What to do => Give the number of lines in the material below that contain the word "reorder", and nothing else.

• • • • •

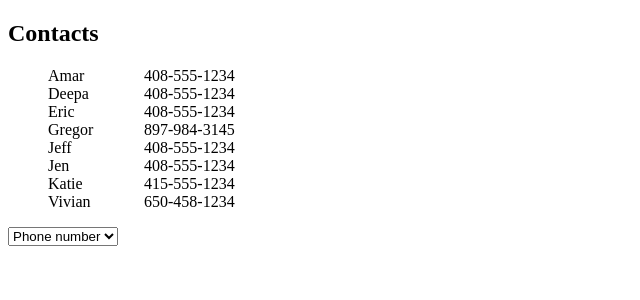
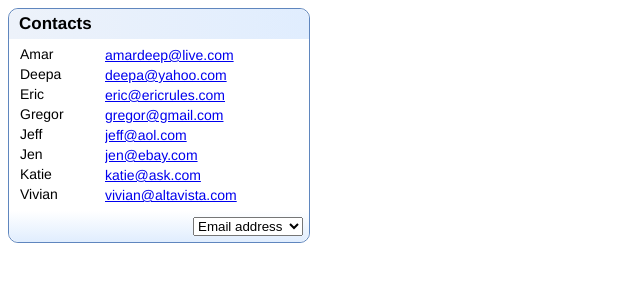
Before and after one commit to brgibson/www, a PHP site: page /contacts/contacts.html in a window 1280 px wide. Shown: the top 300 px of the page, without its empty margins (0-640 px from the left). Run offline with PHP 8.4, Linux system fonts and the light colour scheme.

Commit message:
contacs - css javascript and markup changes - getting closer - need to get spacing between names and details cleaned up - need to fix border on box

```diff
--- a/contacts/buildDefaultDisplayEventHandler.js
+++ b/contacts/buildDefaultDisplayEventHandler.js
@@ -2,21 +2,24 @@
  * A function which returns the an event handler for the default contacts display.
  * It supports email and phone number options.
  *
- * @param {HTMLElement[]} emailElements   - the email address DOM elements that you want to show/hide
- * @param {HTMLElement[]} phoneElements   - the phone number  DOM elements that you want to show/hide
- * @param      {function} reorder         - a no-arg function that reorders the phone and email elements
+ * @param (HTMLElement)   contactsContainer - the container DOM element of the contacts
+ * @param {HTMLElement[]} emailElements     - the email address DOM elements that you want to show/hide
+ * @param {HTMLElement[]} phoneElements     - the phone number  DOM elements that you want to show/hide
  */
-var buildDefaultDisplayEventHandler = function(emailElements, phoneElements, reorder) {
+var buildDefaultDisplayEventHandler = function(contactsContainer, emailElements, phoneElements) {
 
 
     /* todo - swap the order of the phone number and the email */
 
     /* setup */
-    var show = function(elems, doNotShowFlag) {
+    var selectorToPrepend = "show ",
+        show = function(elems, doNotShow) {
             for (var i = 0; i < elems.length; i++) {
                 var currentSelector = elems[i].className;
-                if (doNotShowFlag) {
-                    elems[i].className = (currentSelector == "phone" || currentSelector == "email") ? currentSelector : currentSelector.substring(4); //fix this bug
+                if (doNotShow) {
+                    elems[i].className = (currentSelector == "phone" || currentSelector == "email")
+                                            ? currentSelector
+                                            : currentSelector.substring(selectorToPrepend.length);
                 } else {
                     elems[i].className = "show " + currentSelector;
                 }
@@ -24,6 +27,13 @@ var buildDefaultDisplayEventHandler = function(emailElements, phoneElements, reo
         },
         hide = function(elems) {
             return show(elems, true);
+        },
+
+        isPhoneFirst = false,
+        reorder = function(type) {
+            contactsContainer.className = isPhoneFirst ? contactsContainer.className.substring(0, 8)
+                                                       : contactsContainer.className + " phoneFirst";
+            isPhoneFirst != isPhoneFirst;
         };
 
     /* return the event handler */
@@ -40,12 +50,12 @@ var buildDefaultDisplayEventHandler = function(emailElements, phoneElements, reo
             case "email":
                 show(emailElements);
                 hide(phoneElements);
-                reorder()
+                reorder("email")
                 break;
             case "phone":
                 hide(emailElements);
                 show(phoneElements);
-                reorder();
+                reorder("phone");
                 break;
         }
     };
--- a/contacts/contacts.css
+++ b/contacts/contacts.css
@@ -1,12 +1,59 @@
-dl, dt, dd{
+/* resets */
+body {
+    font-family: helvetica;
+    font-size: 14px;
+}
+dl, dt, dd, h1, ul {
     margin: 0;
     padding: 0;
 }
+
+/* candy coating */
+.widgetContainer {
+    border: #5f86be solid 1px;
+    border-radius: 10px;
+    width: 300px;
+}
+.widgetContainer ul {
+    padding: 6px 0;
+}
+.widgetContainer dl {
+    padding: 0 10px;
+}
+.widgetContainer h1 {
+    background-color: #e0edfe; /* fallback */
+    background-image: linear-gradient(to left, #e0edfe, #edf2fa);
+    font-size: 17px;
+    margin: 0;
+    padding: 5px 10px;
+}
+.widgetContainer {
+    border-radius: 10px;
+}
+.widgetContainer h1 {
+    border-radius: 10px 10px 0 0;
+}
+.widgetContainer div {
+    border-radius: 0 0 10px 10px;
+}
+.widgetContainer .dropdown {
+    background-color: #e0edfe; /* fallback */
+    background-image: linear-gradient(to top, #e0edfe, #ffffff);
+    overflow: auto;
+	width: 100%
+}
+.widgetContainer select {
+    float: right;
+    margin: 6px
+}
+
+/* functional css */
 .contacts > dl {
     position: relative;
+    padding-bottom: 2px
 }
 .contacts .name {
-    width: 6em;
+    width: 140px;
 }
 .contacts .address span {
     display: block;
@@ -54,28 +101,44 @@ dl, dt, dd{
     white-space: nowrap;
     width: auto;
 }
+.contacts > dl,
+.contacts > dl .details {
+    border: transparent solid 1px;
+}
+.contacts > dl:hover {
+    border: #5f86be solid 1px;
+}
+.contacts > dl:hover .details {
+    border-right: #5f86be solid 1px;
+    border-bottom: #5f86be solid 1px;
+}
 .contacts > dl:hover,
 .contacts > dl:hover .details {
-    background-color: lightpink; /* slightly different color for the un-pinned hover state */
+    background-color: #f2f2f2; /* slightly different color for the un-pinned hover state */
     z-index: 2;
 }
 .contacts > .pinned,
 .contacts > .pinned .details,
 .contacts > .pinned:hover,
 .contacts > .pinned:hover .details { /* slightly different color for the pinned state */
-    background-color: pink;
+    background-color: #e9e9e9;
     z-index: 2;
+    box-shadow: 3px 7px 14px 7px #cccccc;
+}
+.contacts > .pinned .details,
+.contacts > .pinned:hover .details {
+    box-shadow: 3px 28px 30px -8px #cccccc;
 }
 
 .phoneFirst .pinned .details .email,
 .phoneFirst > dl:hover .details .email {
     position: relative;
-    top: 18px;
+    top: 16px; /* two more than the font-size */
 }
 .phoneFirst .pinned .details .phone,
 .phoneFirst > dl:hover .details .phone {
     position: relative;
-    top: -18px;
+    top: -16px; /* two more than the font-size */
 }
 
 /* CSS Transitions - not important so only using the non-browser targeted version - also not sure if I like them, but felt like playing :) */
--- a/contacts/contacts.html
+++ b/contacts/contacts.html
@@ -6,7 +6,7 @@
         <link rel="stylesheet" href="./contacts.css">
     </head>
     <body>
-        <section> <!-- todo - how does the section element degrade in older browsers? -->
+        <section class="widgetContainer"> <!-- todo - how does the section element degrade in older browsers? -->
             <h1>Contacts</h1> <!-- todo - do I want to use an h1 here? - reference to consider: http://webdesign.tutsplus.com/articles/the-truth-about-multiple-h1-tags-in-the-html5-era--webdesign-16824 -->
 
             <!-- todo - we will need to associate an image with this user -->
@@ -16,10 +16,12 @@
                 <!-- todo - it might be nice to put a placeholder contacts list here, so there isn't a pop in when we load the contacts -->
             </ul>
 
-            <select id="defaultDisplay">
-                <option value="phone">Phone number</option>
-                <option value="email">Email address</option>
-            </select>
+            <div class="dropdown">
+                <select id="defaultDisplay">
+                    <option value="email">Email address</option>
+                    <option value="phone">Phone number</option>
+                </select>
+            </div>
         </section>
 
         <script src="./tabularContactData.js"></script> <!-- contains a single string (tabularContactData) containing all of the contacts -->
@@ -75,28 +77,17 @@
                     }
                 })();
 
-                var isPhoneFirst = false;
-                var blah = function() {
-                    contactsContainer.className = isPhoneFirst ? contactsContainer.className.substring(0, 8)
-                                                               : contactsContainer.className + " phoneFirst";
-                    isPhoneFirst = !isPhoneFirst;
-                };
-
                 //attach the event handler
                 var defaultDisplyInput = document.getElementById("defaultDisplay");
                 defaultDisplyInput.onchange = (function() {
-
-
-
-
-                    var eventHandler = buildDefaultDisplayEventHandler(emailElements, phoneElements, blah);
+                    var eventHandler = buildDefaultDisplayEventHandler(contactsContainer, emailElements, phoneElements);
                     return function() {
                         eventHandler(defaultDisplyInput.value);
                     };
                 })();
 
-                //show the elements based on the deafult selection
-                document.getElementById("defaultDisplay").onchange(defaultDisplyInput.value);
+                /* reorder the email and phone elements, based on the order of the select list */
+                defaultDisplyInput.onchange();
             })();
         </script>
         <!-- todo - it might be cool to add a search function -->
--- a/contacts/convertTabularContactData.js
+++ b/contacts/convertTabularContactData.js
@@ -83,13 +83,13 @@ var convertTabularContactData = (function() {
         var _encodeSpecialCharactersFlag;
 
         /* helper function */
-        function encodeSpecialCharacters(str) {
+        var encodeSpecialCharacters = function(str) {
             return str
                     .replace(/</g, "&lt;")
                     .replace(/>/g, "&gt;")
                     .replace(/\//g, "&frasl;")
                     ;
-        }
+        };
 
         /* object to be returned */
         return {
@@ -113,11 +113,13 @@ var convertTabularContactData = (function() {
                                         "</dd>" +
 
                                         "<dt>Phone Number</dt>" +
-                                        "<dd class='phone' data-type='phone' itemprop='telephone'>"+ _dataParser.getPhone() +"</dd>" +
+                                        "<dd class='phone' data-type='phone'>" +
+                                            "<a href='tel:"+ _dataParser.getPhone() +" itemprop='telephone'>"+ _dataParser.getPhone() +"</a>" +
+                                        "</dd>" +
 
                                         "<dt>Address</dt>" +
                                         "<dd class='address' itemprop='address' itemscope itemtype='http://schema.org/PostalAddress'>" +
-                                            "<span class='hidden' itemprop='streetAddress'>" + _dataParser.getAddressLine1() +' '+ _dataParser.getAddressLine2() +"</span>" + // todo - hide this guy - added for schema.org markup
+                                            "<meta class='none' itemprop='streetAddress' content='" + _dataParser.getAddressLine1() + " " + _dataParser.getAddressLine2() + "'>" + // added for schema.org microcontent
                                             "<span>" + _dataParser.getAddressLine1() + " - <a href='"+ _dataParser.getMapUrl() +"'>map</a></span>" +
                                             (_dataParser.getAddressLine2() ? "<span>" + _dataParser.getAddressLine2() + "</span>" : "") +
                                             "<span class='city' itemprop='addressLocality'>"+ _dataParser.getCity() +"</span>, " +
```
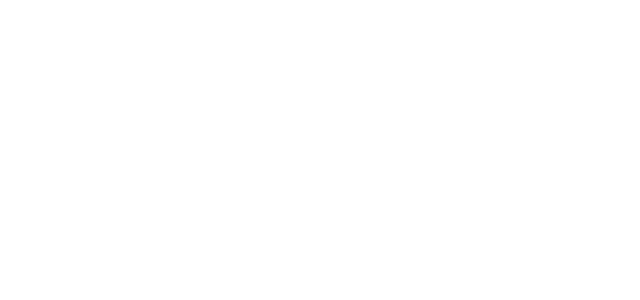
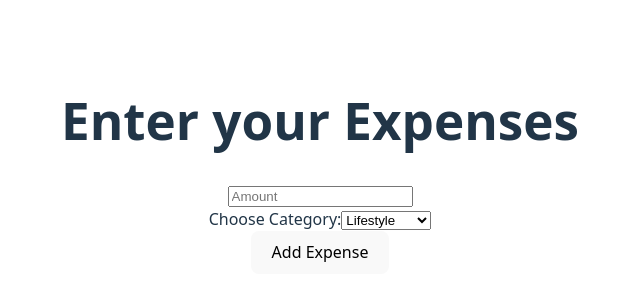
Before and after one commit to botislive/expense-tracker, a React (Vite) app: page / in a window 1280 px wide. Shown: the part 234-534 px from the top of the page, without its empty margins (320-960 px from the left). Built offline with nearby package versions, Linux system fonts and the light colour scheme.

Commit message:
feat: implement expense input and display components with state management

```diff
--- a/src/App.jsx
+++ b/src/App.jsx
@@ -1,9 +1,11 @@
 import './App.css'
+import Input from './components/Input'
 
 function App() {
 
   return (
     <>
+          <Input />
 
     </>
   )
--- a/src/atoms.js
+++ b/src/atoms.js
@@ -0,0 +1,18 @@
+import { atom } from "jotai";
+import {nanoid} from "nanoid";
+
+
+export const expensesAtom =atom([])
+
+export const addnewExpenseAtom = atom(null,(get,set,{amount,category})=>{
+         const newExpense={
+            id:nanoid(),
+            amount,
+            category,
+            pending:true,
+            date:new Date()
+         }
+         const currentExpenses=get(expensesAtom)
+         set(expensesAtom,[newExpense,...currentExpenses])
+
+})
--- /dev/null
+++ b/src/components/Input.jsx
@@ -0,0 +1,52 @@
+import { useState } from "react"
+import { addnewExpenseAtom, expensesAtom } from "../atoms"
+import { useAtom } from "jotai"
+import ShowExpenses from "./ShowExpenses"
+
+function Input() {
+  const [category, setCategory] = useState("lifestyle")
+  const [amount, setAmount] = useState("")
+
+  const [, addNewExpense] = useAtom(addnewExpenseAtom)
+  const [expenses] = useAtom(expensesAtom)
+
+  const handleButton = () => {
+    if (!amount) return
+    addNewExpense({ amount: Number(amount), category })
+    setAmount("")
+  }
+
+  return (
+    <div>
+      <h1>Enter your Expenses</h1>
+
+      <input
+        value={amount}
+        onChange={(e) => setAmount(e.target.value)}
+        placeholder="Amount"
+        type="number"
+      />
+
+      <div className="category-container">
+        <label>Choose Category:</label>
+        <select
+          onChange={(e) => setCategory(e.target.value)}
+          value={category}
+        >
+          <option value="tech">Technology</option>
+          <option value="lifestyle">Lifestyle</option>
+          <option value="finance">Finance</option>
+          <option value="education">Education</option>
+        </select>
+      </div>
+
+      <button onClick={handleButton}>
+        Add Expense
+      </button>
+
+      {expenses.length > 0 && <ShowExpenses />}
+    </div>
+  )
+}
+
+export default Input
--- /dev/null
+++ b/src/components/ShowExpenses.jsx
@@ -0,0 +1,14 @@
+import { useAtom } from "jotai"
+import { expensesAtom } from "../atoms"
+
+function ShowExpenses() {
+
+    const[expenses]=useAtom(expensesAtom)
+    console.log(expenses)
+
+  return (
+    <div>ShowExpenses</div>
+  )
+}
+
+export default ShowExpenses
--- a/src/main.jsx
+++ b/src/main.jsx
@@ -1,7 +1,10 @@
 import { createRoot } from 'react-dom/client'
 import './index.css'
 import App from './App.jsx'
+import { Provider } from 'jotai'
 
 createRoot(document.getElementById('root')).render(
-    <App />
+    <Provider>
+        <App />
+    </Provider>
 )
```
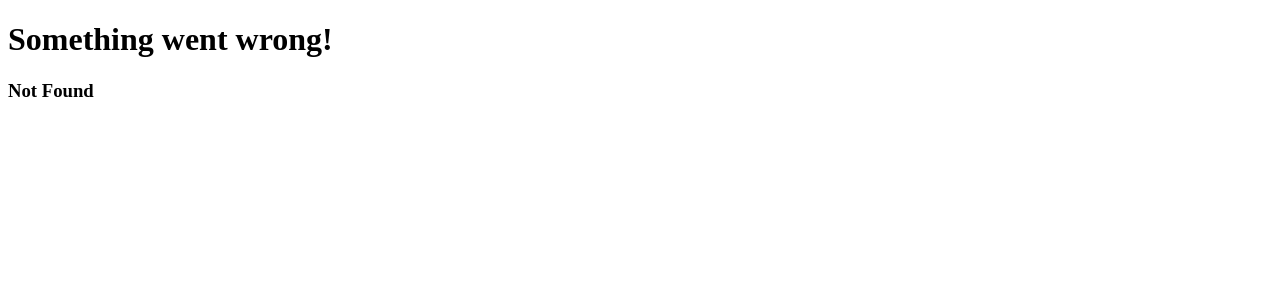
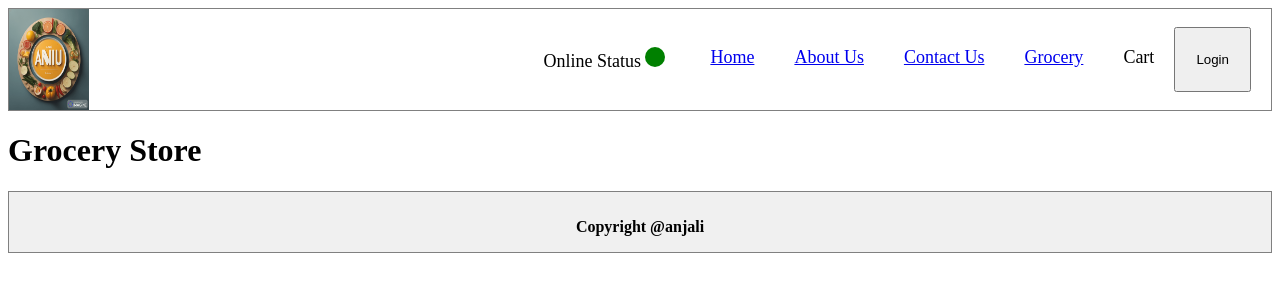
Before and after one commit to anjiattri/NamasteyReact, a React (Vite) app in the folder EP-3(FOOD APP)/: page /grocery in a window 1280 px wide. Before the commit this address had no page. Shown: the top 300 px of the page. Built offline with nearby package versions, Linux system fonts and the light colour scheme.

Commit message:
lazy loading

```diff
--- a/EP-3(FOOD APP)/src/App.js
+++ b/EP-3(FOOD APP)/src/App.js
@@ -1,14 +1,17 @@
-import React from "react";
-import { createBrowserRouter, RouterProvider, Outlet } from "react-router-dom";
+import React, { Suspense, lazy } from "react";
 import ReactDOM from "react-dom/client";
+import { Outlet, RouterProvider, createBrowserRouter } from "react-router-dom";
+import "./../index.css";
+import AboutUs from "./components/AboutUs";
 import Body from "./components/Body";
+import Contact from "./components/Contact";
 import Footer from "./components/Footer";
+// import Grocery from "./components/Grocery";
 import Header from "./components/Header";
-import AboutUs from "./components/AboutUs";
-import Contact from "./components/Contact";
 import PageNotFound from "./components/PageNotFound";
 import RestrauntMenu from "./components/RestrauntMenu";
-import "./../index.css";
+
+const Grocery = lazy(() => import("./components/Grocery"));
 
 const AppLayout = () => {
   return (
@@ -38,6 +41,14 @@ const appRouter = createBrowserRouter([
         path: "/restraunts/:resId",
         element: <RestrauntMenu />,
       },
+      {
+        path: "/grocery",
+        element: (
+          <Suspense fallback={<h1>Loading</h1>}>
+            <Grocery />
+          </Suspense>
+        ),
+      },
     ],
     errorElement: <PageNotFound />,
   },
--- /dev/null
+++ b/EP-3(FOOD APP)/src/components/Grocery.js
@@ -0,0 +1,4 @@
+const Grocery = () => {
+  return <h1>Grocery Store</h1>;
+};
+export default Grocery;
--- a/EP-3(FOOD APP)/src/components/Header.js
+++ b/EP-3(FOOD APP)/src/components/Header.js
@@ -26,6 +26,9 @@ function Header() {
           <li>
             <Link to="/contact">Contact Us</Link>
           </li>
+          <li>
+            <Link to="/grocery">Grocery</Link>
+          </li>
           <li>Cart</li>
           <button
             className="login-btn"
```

• • • • •

Your solution => 8